Extracted data entries:
───
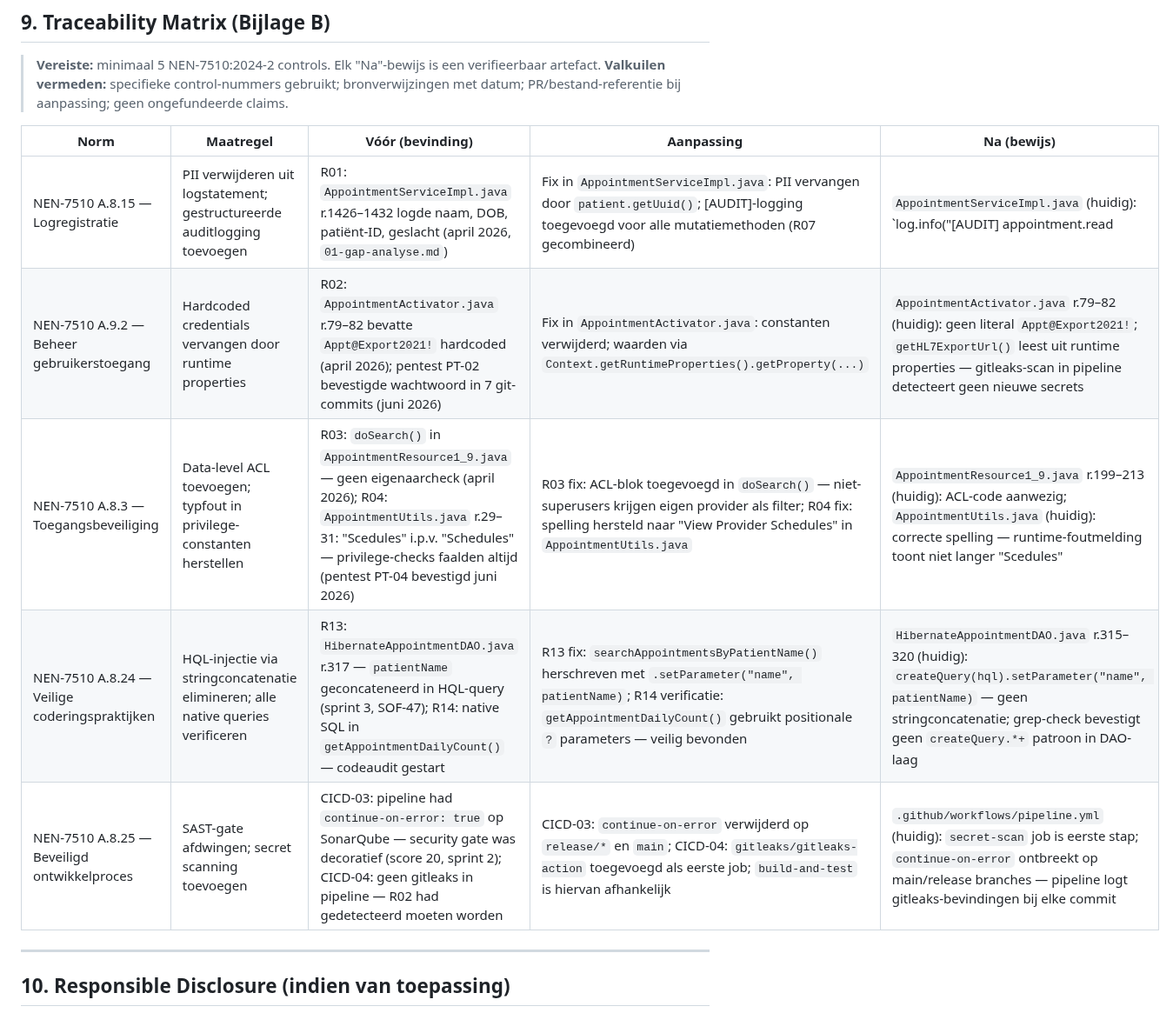
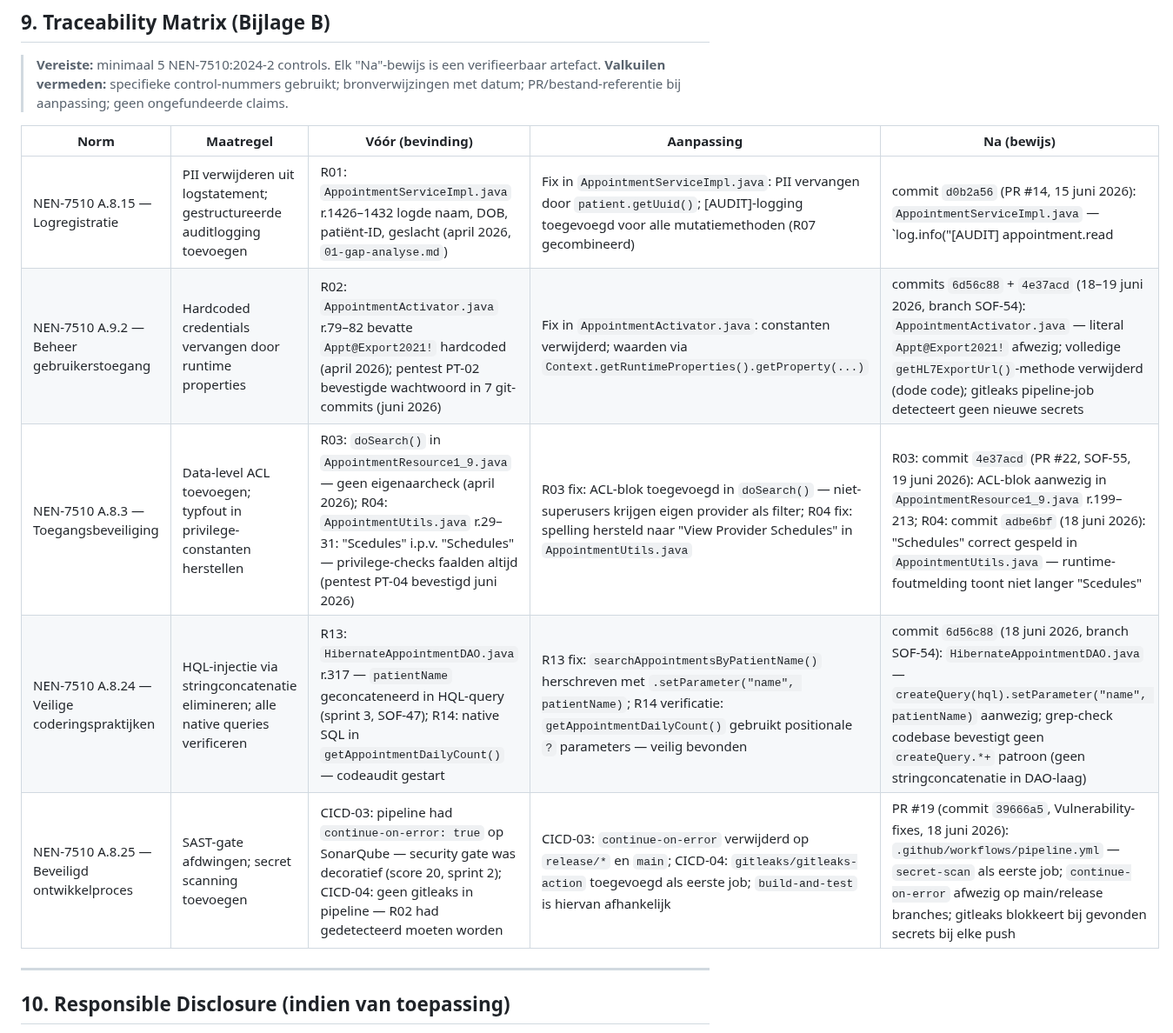
Before and after one commit to JohnBeunBV/LU2-AppointmentBeun, a Markdown page: docs/auditrapport/00-auditrapport.md, the part around one of its changes. Shown at 87% size. GitHub-like rendering.

```diff
--- a/docs/auditrapport/00-auditrapport.md
+++ b/docs/auditrapport/00-auditrapport.md
@@ -513,11 +511,11 @@ De module is **niet productierijp** zolang:
 
 | Norm | Maatregel | Vóór (bevinding) | Aanpassing | Na (bewijs) |
 |---|---|---|---|---|
-| NEN-7510 A.8.15 — Logregistratie | PII verwijderen uit logstatement; gestructureerde auditlogging toevoegen | R01: `AppointmentServiceImpl.java` r.1426–1432 logde naam, DOB, patiënt-ID, geslacht (april 2026, `01-gap-analyse.md`) | Fix in `AppointmentServiceImpl.java`: PII vervangen door `patient.getUuid()`; [AUDIT]-logging toegevoegd voor alle mutatiemethoden (R07 gecombineerd) | `AppointmentServiceImpl.java` (huidig): `log.info("[AUDIT] appointment.read | user={} | patientUuid={}")` — grep-check bevestigt geen `getPersonName()`, `getBirthdate()`, `getGender()` in log-aanroepen |
-| NEN-7510 A.9.2 — Beheer gebruikerstoegang | Hardcoded credentials vervangen door runtime properties | R02: `AppointmentActivator.java` r.79–82 bevatte `Appt@Export2021!` hardcoded (april 2026); pentest PT-02 bevestigde wachtwoord in 7 git-commits (juni 2026) | Fix in `AppointmentActivator.java`: constanten verwijderd; waarden via `Context.getRuntimeProperties().getProperty(...)` | `AppointmentActivator.java` r.79–82 (huidig): geen literal `Appt@Export2021!`; `getHL7ExportUrl()` leest uit runtime properties — gitleaks-scan in pipeline detecteert geen nieuwe secrets |
-| NEN-7510 A.8.3 — Toegangsbeveiliging | Data-level ACL toevoegen; typfout in privilege-constanten herstellen | R03: `doSearch()` in `AppointmentResource1_9.java` — geen eigenaarcheck (april 2026); R04: `AppointmentUtils.java` r.29–31: "Scedules" i.p.v. "Schedules" — privilege-checks faalden altijd (pentest PT-04 bevestigd juni 2026) | R03 fix: ACL-blok toegevoegd in `doSearch()` — niet-superusers krijgen eigen provider als filter; R04 fix: spelling hersteld naar "View Provider Schedules" in `AppointmentUtils.java` | `AppointmentResource1_9.java` r.199–213 (huidig): ACL-code aanwezig; `AppointmentUtils.java` (huidig): correcte spelling — runtime-foutmelding toont niet langer "Scedules" |
-| NEN-7510 A.8.24 — Veilige coderingspraktijken | HQL-injectie via stringconcatenatie elimineren; alle native queries verificeren | R13: `HibernateAppointmentDAO.java` r.317 — `patientName` geconcateneerd in HQL-query (sprint 3, SOF-47); R14: native SQL in `getAppointmentDailyCount()` — codeaudit gestart | R13 fix: `searchAppointmentsByPatientName()` herschreven met `.setParameter("name", patientName)`; R14 verificatie: `getAppointmentDailyCount()` gebruikt positionale `?` parameters — veilig bevonden | `HibernateAppointmentDAO.java` r.315–320 (huidig): `createQuery(hql).setParameter("name", patientName)` — geen stringconcatenatie; grep-check bevestigt geen `createQuery.*+` patroon in DAO-laag |
-| NEN-7510 A.8.25 — Beveiligd ontwikkelproces | SAST-gate afdwingen; secret scanning toevoegen | CICD-03: pipeline had `continue-on-error: true` op SonarQube — security gate was decoratief (score 20, sprint 2); CICD-04: geen gitleaks in pipeline — R02 had gedetecteerd moeten worden | CICD-03: `continue-on-error` verwijderd op `release/*` en `main`; CICD-04: `gitleaks/gitleaks-action` toegevoegd als eerste job; `build-and-test` is hiervan afhankelijk | `.github/workflows/pipeline.yml` (huidig): `secret-scan` job is eerste stap; `continue-on-error` ontbreekt op main/release branches — pipeline logt gitleaks-bevindingen bij elke commit |
+| NEN-7510 A.8.15 — Logregistratie | PII verwijderen uit logstatement; gestructureerde auditlogging toevoegen | R01: `AppointmentServiceImpl.java` r.1426–1432 logde naam, DOB, patiënt-ID, geslacht (april 2026, `01-gap-analyse.md`) | Fix in `AppointmentServiceImpl.java`: PII vervangen door `patient.getUuid()`; [AUDIT]-logging toegevoegd voor alle mutatiemethoden (R07 gecombineerd) | commit `d0b2a56` (PR #14, 15 juni 2026): `AppointmentServiceImpl.java` — `log.info("[AUDIT] appointment.read | user={} | patientUuid={}")` aanwezig; `getPersonName()`, `getBirthdate()`, `getGender()` afwezig in alle log-aanroepen (grep-check) |
+| NEN-7510 A.9.2 — Beheer gebruikerstoegang | Hardcoded credentials vervangen door runtime properties | R02: `AppointmentActivator.java` r.79–82 bevatte `Appt@Export2021!` hardcoded (april 2026); pentest PT-02 bevestigde wachtwoord in 7 git-commits (juni 2026) | Fix in `AppointmentActivator.java`: constanten verwijderd; waarden via `Context.getRuntimeProperties().getProperty(...)` | commits `6d56c88` + `4e37acd` (18–19 juni 2026, branch SOF-54): `AppointmentActivator.java` — literal `Appt@Export2021!` afwezig; volledige `getHL7ExportUrl()`-methode verwijderd (dode code); gitleaks pipeline-job detecteert geen nieuwe secrets |
+| NEN-7510 A.8.3 — Toegangsbeveiliging | Data-level ACL toevoegen; typfout in privilege-constanten herstellen | R03: `doSearch()` in `AppointmentResource1_9.java` — geen eigenaarcheck (april 2026); R04: `AppointmentUtils.java` r.29–31: "Scedules" i.p.v. "Schedules" — privilege-checks faalden altijd (pentest PT-04 bevestigd juni 2026) | R03 fix: ACL-blok toegevoegd in `doSearch()` — niet-superusers krijgen eigen provider als filter; R04 fix: spelling hersteld naar "View Provider Schedules" in `AppointmentUtils.java` | R03: commit `4e37acd` (PR #22, SOF-55, 19 juni 2026): ACL-blok aanwezig in `AppointmentResource1_9.java` r.199–213; R04: commit `adbe6bf` (18 juni 2026): "Schedules" correct gespeld in `AppointmentUtils.java` — runtime-foutmelding toont niet langer "Scedules" |
+| NEN-7510 A.8.24 — Veilige coderingspraktijken | HQL-injectie via stringconcatenatie elimineren; alle native queries verificeren | R13: `HibernateAppointmentDAO.java` r.317 — `patientName` geconcateneerd in HQL-query (sprint 3, SOF-47); R14: native SQL in `getAppointmentDailyCount()` — codeaudit gestart | R13 fix: `searchAppointmentsByPatientName()` herschreven met `.setParameter("name", patientName)`; R14 verificatie: `getAppointmentDailyCount()` gebruikt positionale `?` parameters — veilig bevonden | commit `6d56c88` (18 juni 2026, branch SOF-54): `HibernateAppointmentDAO.java` — `createQuery(hql).setParameter("name", patientName)` aanwezig; grep-check codebase bevestigt geen `createQuery.*+` patroon (geen stringconcatenatie in DAO-laag) |
+| NEN-7510 A.8.25 — Beveiligd ontwikkelproces | SAST-gate afdwingen; secret scanning toevoegen | CICD-03: pipeline had `continue-on-error: true` op SonarQube — security gate was decoratief (score 20, sprint 2); CICD-04: geen gitleaks in pipeline — R02 had gedetecteerd moeten worden | CICD-03: `continue-on-error` verwijderd op `release/*` en `main`; CICD-04: `gitleaks/gitleaks-action` toegevoegd als eerste job; `build-and-test` is hiervan afhankelijk | PR #19 (commit `39666a5`, Vulnerability-fixes, 18 juni 2026): `.github/workflows/pipeline.yml` — `secret-scan` als eerste job; `continue-on-error` afwezig op main/release branches; gitleaks blokkeert bij gevonden secrets bij elke push |
 
 ---
 
```
Also changed, not shown: other parts of docs/auditrapport/00-auditrapport.md (+19 -21 lines), docs/auditrapport/07-security-backlog.md (+2 -2 lines).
───
WORK INSTRUCTIONS
Among the lines above, find those carrying the word "auditrapport" and copy them out.

TASK RESULT
Before and after one commit to JohnBeunBV/LU2-AppointmentBeun, a Markdown page: docs/auditrapport/00-auditrapport.md, the part around one of its changes. Shown at 87% size. GitHub-like rendering.
--- a/docs/auditrapport/00-auditrapport.md
+++ b/docs/auditrapport/00-auditrapport.md
Also changed, not shown: other parts of docs/auditrapport/00-auditrapport.md (+19 -21 lines), docs/auditrapport/07-security-backlog.md (+2 -2 lines).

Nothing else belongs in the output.